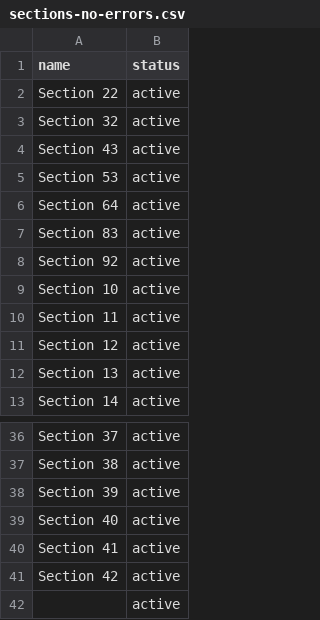
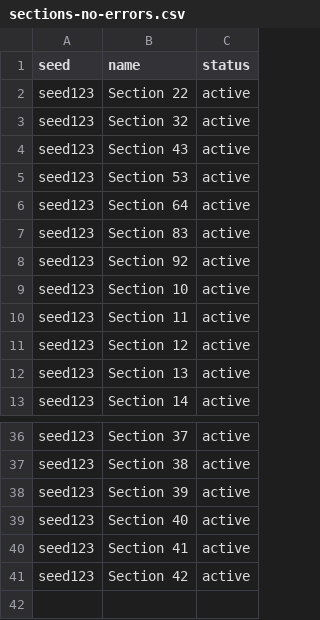
Before and after one commit to tl-its-umich-edu/canvas_course_manager, a CSV file: src/main/webapp/assets-lti/data/csv/sections-no-errors.csv, drawn as a sheet; only a part is shown, gaps mark what is left out; removed rows and columns are numbered as before the commit, all else as after; the diff names each change by its address in the sheet, - before the commit and + after, or states it on an @@ line.

```diff
--- a/src/main/webapp/assets-lti/data/csv/sections-no-errors.csv
+++ b/src/main/webapp/assets-lti/data/csv/sections-no-errors.csv
+column A (seed), rows 2-13: all seed123; rows 36-41: all seed123
-row 42:  | active
```
Also changed, not shown: src/main/webapp/assets-lti/data/csv/groups-errors.csv, src/main/webapp/assets-lti/data/csv/sections-errors.csv, 2 other files.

━━━━━━━━━━━━━━━━━━━━━━━━━━━━━━

**TASK DESCRIPTION**
Print every entry above again without changing a word, and omit the pictures.

**RESULT OF THIS EXERCISE**
Before and after one commit to tl-its-umich-edu/canvas_course_manager, a CSV file: src/main/webapp/assets-lti/data/csv/sections-no-errors.csv, drawn as a sheet; only a part is shown, gaps mark what is left out; removed rows and columns are numbered as before the commit, all else as after; the diff names each change by its address in the sheet, - before the commit and + after, or states it on an @@ line.

```diff
--- a/src/main/webapp/assets-lti/data/csv/sections-no-errors.csv
+++ b/src/main/webapp/assets-lti/data/csv/sections-no-errors.csv
+column A (seed), rows 2-13: all seed123; rows 36-41: all seed123
-row 42:  | active
```
Also changed, not shown: src/main/webapp/assets-lti/data/csv/groups-errors.csv, src/main/webapp/assets-lti/data/csv/sections-errors.csv, 2 other files.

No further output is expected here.